Palm Island and Our People is the inspiring history of Palm Island celebrated in a showcase of images, memorabilia and digital stories here in kuril dhagun. The showcase provides an opportunity to commemorate the past 100 years and to celebrate a new future for the Palm Island people, focusing on the themes past, present and future.
See more stories and explore histories of Palm Island in a selection of films available to stream for free on kanopy.
This dramatised documentary describes life in the Aboriginal Reserve of Palm Island during the 1950’s leading up to a strike in 1957. The strike in 1957 was the first time multi tribal Aborigines united over an issue and the first time they had used white man’s methods to fight and the first time that Aborigines had fought for self determination.
Former Senator Neville Bonner spent 16 years on the repressive Palm Island Aboriginal Reserve where he learned many of the skills that would help him later as a politician. Bonner became the first Aboriginal person in Federal Parliament, representing Queensland as a Liberal Party Senator from 1971 to 1983.
Neville Bonner was the author of several books including Black Power in Australia; Equal World, Equal Share; and For the Love of Children.
Media Nomads: The Thaiday Brothers (Everyday Brave)
Bill and Mick Thaiday are father figures in indigenous broadcasting. They’ve travelled about like a couple of nomads for almost two decades, developing Aboriginal radio stations in remote areas of Australia and sharing their knowledge.

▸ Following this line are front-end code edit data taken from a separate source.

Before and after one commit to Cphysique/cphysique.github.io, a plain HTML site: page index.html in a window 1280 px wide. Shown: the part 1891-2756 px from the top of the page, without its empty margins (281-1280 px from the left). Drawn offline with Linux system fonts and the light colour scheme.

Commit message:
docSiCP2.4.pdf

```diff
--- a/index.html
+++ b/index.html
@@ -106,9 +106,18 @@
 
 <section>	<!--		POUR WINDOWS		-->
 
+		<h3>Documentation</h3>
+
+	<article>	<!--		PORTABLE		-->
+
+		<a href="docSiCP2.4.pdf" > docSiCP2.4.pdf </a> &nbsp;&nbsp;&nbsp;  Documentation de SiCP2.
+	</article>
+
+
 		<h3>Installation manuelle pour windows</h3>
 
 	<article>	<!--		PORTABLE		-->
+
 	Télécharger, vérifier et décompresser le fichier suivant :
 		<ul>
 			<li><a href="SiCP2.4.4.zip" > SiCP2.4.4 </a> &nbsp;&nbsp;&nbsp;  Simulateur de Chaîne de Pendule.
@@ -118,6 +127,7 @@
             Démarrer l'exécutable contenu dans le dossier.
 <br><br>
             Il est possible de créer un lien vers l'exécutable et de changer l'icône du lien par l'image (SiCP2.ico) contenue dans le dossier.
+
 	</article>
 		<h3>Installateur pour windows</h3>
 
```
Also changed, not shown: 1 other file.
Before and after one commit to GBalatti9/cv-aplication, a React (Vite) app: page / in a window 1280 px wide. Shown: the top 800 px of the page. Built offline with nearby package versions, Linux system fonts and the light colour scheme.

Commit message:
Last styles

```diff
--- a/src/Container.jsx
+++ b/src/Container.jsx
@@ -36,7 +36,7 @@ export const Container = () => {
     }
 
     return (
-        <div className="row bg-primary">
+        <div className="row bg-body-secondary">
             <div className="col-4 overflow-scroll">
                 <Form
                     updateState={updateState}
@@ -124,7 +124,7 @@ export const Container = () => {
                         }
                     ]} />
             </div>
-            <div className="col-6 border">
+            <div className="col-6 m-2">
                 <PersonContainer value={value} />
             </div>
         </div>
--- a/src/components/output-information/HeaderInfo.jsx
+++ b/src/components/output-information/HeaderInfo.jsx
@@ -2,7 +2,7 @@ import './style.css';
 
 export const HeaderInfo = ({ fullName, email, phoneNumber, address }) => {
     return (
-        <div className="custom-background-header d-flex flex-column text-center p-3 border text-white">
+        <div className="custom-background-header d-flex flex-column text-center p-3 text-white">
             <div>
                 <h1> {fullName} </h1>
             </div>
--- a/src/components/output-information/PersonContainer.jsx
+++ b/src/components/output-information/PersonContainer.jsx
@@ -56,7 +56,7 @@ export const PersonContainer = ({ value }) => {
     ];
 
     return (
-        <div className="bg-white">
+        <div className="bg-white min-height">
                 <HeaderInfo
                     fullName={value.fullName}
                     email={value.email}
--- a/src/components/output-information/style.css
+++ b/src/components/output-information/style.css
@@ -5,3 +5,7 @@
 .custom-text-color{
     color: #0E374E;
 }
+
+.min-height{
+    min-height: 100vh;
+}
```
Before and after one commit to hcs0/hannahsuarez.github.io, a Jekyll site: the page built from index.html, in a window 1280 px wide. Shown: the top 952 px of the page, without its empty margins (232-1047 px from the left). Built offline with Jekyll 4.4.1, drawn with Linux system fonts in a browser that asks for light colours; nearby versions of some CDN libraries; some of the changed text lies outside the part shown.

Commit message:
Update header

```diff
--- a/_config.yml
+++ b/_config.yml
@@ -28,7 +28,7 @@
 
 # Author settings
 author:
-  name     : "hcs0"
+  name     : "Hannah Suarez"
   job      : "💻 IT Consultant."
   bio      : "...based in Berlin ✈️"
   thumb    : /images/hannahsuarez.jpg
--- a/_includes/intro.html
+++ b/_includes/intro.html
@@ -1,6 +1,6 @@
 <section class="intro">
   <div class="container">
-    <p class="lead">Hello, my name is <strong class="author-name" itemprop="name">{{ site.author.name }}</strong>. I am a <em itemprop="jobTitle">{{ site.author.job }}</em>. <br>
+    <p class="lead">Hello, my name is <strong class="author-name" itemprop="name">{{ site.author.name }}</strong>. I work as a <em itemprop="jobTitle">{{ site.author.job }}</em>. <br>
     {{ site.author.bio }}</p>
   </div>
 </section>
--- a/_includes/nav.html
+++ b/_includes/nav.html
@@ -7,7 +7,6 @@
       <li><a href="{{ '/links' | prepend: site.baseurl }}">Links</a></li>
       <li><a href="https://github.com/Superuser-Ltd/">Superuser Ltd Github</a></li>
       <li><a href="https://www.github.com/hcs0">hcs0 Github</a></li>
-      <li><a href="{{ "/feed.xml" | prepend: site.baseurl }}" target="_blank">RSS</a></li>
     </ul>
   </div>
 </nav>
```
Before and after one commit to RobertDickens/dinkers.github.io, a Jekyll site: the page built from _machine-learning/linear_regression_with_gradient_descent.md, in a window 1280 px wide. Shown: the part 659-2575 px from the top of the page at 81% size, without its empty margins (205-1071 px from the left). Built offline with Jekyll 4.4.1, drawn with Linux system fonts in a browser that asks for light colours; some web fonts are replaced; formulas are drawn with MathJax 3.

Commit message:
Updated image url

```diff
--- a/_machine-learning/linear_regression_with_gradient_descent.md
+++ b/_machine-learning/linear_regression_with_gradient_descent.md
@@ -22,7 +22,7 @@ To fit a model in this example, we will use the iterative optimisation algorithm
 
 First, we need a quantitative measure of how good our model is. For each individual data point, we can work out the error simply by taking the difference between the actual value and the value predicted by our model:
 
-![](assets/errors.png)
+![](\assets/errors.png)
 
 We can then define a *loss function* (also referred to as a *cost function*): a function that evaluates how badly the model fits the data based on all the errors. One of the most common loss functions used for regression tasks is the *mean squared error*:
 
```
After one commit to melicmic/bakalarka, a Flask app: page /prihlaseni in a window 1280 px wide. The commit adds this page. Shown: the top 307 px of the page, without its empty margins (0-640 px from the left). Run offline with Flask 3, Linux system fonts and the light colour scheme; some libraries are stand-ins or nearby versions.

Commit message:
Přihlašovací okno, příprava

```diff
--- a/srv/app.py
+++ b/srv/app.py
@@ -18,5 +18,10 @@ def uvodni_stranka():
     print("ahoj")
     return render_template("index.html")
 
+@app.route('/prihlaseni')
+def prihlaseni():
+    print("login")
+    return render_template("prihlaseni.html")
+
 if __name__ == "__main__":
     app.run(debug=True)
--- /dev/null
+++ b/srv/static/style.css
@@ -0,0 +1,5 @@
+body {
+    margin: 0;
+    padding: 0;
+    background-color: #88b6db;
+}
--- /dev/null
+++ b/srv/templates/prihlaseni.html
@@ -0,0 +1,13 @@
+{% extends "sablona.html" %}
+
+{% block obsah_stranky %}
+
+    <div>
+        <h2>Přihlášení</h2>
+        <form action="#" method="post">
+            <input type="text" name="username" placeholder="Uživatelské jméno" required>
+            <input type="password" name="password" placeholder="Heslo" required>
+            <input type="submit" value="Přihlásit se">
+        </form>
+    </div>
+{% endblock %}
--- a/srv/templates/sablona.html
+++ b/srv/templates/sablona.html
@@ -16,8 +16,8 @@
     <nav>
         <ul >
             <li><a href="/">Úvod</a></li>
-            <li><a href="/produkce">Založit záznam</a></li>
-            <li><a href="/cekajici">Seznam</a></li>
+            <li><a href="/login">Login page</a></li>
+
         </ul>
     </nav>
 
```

Both Bill and Mick have a passionate belief in the importance of Aboriginal culture being reflected in the media, and how this can reinforce the Aboriginal sense of identity and strengthen the process of self-determination.
The brothers grew up on Palm Island in the 1950s under the Aboriginal Protection Act, with the sound of curfew bells a part of their daily life. The place was run like a prison but Bill remembers how the radio could take their minds away from the harsh restrictions and injustice of everyday life. After a strike in 1957, the family was moved off the island when their father was branded a troublemaker.
They have created their own opportunities and followed their own vision to fulfil a goal. Their aim is to give a voice to Aboriginal people where their parents and grandparents had none.
STRAIGHT FROM THE YUDAMAN’S MOUTH as part of five short films from the National Indigenous Documentary Fund
On 1 February 1939, Robert Currie, a white superintendent, was shot and later died at the hands of a Birrigubba man called Peter Prior on Palm Island. Peter is now 91 years old. He tells the story of how his life was shaped. One of few who have survived to give an account of the white man’s manipulation of Aboriginal people and culture, Peter’s life story reveals a man haunted by these events. He carries the burden of a murder he committed in self defence and ponders the many deaths of Aboriginal people at the white man’s hand.
Palm Island and Our People is open daily in kuril dhagun until 22 April, 2019.